‘It is significantly easier to cross a gap when you have direction and momentum’

– Seth Godin

[vcex_divider style=”solid” icon_color=”#000000″ icon_size=”14px” margin_top=”20px” margin_bottom=”20px”][vcex_spacing size=”10px”]Momentum is a funny thing. When you’ve got it you feel as though anything is possible and you can leap tall buildings in a single bound. Other times it can seem elusive and a struggle to develop. A lack of it can leave you feeling uninspired and lacking in enthusiasm and drive. It’s often hard to describe and yet it is nearly always our secret magic weapon to achieving success.

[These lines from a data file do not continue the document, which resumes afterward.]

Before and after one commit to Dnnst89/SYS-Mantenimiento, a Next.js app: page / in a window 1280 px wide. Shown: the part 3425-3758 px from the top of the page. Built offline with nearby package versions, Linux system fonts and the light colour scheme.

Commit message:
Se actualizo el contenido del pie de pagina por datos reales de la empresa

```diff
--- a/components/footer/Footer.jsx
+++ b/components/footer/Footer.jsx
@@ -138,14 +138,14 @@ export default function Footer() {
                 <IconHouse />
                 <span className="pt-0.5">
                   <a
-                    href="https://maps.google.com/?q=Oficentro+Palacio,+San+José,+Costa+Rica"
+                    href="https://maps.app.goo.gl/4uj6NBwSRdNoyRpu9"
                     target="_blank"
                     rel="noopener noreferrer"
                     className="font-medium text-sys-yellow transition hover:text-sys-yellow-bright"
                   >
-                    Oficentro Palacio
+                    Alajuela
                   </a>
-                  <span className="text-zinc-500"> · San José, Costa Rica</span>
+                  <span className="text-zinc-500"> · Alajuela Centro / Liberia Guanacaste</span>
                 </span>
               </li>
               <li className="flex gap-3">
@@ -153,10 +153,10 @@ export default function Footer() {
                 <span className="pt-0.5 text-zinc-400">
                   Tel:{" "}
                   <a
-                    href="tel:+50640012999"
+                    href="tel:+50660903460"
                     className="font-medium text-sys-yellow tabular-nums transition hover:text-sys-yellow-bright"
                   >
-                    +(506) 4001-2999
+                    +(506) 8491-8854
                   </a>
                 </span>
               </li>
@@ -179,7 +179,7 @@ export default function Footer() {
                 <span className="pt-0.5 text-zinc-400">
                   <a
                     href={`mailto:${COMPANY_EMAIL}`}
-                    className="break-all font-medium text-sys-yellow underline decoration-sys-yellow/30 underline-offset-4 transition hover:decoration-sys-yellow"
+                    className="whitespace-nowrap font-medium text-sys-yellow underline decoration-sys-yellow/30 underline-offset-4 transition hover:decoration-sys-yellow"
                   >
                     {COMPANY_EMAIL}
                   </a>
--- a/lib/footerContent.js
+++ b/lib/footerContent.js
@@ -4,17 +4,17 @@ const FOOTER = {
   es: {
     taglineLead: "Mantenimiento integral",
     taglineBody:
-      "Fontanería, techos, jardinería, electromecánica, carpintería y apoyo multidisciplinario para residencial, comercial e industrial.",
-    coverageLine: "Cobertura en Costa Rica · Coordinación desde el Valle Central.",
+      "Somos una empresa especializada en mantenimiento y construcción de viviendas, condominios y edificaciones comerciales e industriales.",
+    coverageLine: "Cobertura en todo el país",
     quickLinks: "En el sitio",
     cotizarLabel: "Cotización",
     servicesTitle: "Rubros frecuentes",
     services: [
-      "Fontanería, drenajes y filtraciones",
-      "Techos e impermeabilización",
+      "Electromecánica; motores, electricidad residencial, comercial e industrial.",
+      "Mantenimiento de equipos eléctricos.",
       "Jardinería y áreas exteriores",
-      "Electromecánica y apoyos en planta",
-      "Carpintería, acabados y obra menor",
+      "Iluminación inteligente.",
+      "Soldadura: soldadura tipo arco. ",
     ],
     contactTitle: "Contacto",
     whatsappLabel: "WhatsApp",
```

Momentum can’t be faked… you’ve either got it or you haven’t. Most of us have experienced that awful dread of having to write a report, prepare a presentation or stand up and deliver an address only to find that once we actually started, it really wasn’t that hard or awful or scary. Why? Because it was actually the thought of having to start that was the hard bit. Once we were moving, the ideas came; we found our flow and discovered that it was significantly easier and more rewarding than we had ever anticipated.

Understanding that it is far easier to create momentum when things are in motion is critical if we are to successfully manage both our careers and the teams and businesses we lead. It is also a great motivator for seeking to keep the momentum alive. Creating momentum will not only help us overcome the challenges that invariably come up but it will help us remain focused, clear minded and forward thinking rather than stagnating. It doesn’t mean that we will always have a straight and easy path to navigate but rather our ability to nimbly move, adjust and grow along the path will be greatly enhanced.

It only takes a loss of momentum for us to realize just how critical it is. Without it we are far more likely to find ourselves distracted and doubting our ability to actually achieve what we set out to do. As Jocelyn Glei so aptly points out in her article The Art Of Momentum: Why your Ideas Need Speed: “Our inner critic awakens and we start second guessing ourselves. Other people’s demands creep in, vying for our attention and focus. We start to generate shiny, new ideas that seem even more worthy of execution, tempting us to move onto the next big thing without ever finishing”.

And herein lies the danger – we can’t actually create momentum if we aren’t ever really finishing anything. It is in the success of delivery, implementation and review that we find new ways to grow and improve and innovate on what we do.

In understanding how momentum drives this cycle of success we need to understand the benefits it delivers:

  1. Momentum creates success by enhancing performance
  2. Momentum dilutes obstacles and issues
  3. Momentum creates energy
  4. Momentum opens us up to possibility and makes change easier

To create career momentum we need to actively engage and invest in ourselves. We need to reflect, assess, re-assess and plan with consistency. Failing to do so can be costly as we can all too easily find ourselves ‘stuck’ in roles or organisations that no longer provide us with the challenge or fulfillment we once craved. It is then that the thought of having to change can seem overwhelming and all too difficult.

So what can we do to ensure we ‘keep the ball rolling’ and create momentum? I would encourage you to consider the following seven areas:

Take Action: Do something. Define what you want or need to do; make decisions (indecision is dangerous and paralysing); focus on creating solutions rather than the problem itself. Sometimes it is in making the wrong decisions help us to understand what will work and determine the right course of action.

Build Consistency: Consistency builds belief, ensures relevance and creates accountability and stability. It is essential that we build consistency in our actions that drive performance, engagement and learning – both internally and externally.

Focus on Your Strengths: When we focus on and leverage our strengths we operate with a higher degree of productivity and efficiency. We make decisions faster, reach out and ask for help earlier and attract opportunities that capatilise on our talents and skillsets.

Embrace Learning: Learning doesn’t finish when you graduate or when you pass the probation period of a new job. It is an ongoing, life-long process that needs to be planned for, invested in and created. By being proactive in educating yourself, you are much more strongly positioned to act and react with greater speed, clarity and confidence.

Identify The Building Blocks: All too often we focus on the final destination as our first and only measure of success. As a result when we fail to recognise and celebrate our achievements incrementally we find ourselves discouraged and tempted to quit the whole game. It’s important to set realistic yet challenging milestones that help us build both momentum and confidence.

Collaborate: The quickest way to slow or kill momentum is to insist on going it alone. Learning how to leverage the knowledge, talents and time of others is critical to producing a productive and efficient outcome.

Connect: Invest in the right relationships – both internally and externally – and dedicate time and energy to them. Identify your key influencers and thought leaders, and identify a meaningful pathway of how to approach and engage with them.

Building career and leadership momentum takes time. It is not a tap that you can just turn on when you decide that you need to make a change or commence a new project. It is however something that you can choose to invest in building today – is now the time to get the ball rolling?

As always I would love to hear your thoughts below.

Margot AndersenIf you would like to explore ways to build momentum in your career or business please contact Margot on 0400 336 318.